**TO DO**
Everything in the records must be restated exactly, apart from the pictures.

**PROVIDED MATERIAL**

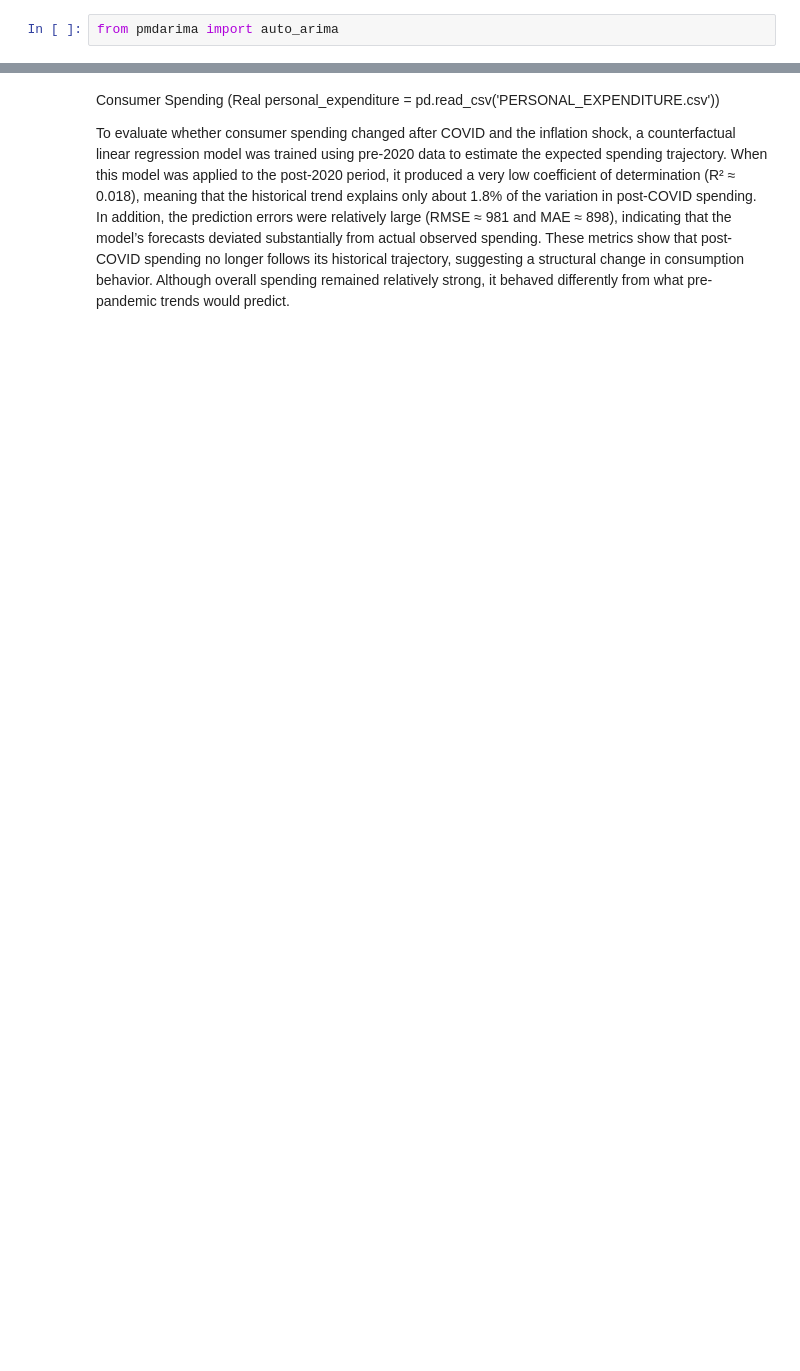
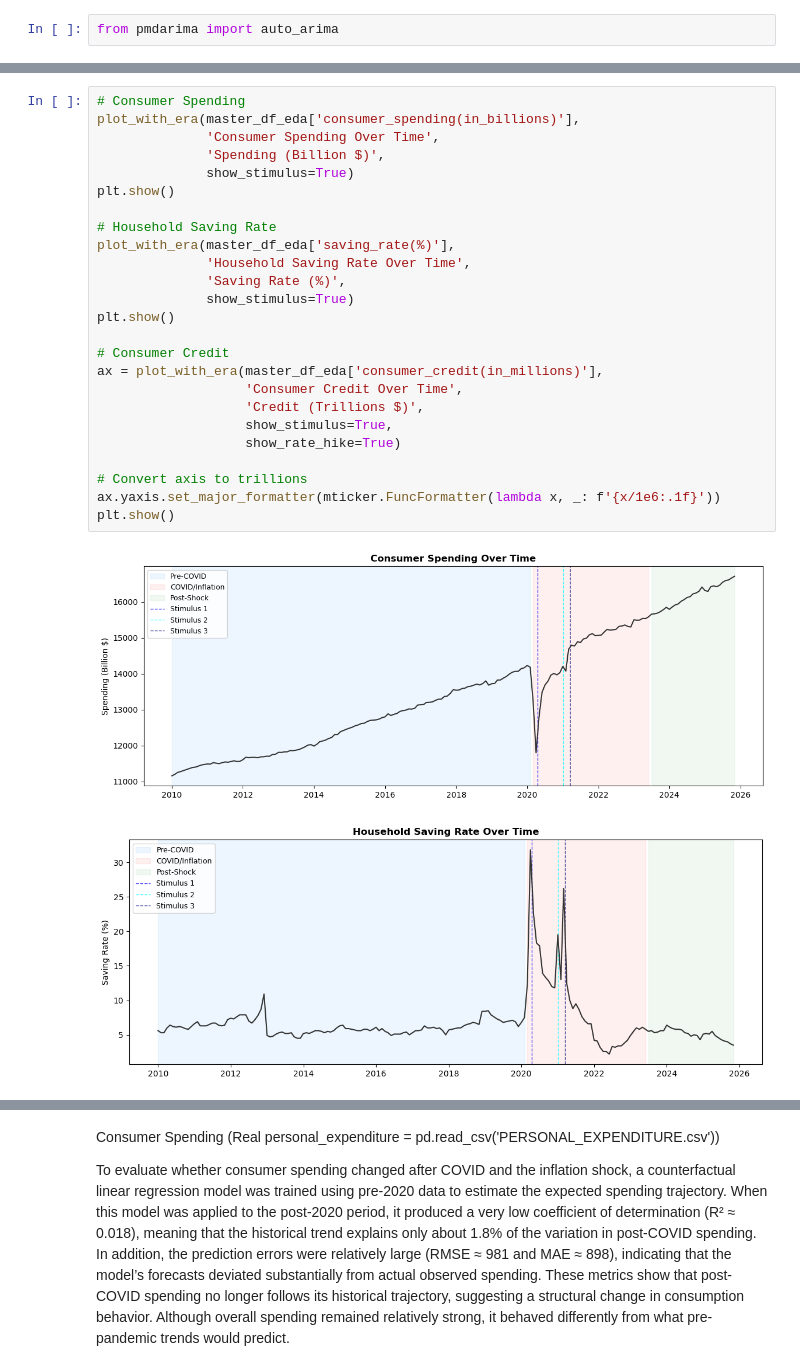
Before and after one commit to Mendelosdoba/tripleten-datajam-feb-2026, a Jupyter notebook: data.ipynb, the cells around one changed output, grey strips where cells are left out. Cells and saved outputs as stored; diff of their text form; blank space fills up the shorter version.

```diff
--- a/data.ipynb
+++ b/data.ipynb
@@ -31,0 +400,28 @@ cc_delinquency_rate = pd.read_csv('DRCCLACBS.csv')
+# %%
+# Consumer Spending
+plot_with_era(master_df_eda['consumer_spending(in_billions)'],
+              'Consumer Spending Over Time',
+              'Spending (Billion $)',
+              show_stimulus=True)
+plt.show()
+
+# Household Saving Rate
+plot_with_era(master_df_eda['saving_rate(%)'],
+              'Household Saving Rate Over Time',
+              'Saving Rate (%)',
+              show_stimulus=True)
+plt.show()
+
+# Consumer Credit
+ax = plot_with_era(master_df_eda['consumer_credit(in_millions)'],
+                   'Consumer Credit Over Time',
+                   'Credit (Trillions $)',
+                   show_stimulus=True,
+                   show_rate_hike=True)
+
+# Convert axis to trillions
+ax.yaxis.set_major_formatter(mticker.FuncFormatter(lambda x, _: f'{x/1e6:.1f}'))
+plt.show()
+# %% [output]
+[figure, added]
+[figure, added]
```
Also changed, not shown: parts of 44 cells of this notebook.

**REPLY TO THE TASK**
Before and after one commit to Mendelosdoba/tripleten-datajam-feb-2026, a Jupyter notebook: data.ipynb, the cells around one changed output, grey strips where cells are left out. Cells and saved outputs as stored; diff of their text form; blank space fills up the shorter version.

```diff
--- a/data.ipynb
+++ b/data.ipynb
@@ -31,0 +400,28 @@ cc_delinquency_rate = pd.read_csv('DRCCLACBS.csv')
+# %%
+# Consumer Spending
+plot_with_era(master_df_eda['consumer_spending(in_billions)'],
+              'Consumer Spending Over Time',
+              'Spending (Billion $)',
+              show_stimulus=True)
+plt.show()
+
+# Household Saving Rate
+plot_with_era(master_df_eda['saving_rate(%)'],
+              'Household Saving Rate Over Time',
+              'Saving Rate (%)',
+              show_stimulus=True)
+plt.show()
+
+# Consumer Credit
+ax = plot_with_era(master_df_eda['consumer_credit(in_millions)'],
+                   'Consumer Credit Over Time',
+                   'Credit (Trillions $)',
+                   show_stimulus=True,
+                   show_rate_hike=True)
+
+# Convert axis to trillions
+ax.yaxis.set_major_formatter(mticker.FuncFormatter(lambda x, _: f'{x/1e6:.1f}'))
+plt.show()
+# %% [output]
+[figure, added]
+[figure, added]
```
Also changed, not shown: parts of 44 cells of this notebook.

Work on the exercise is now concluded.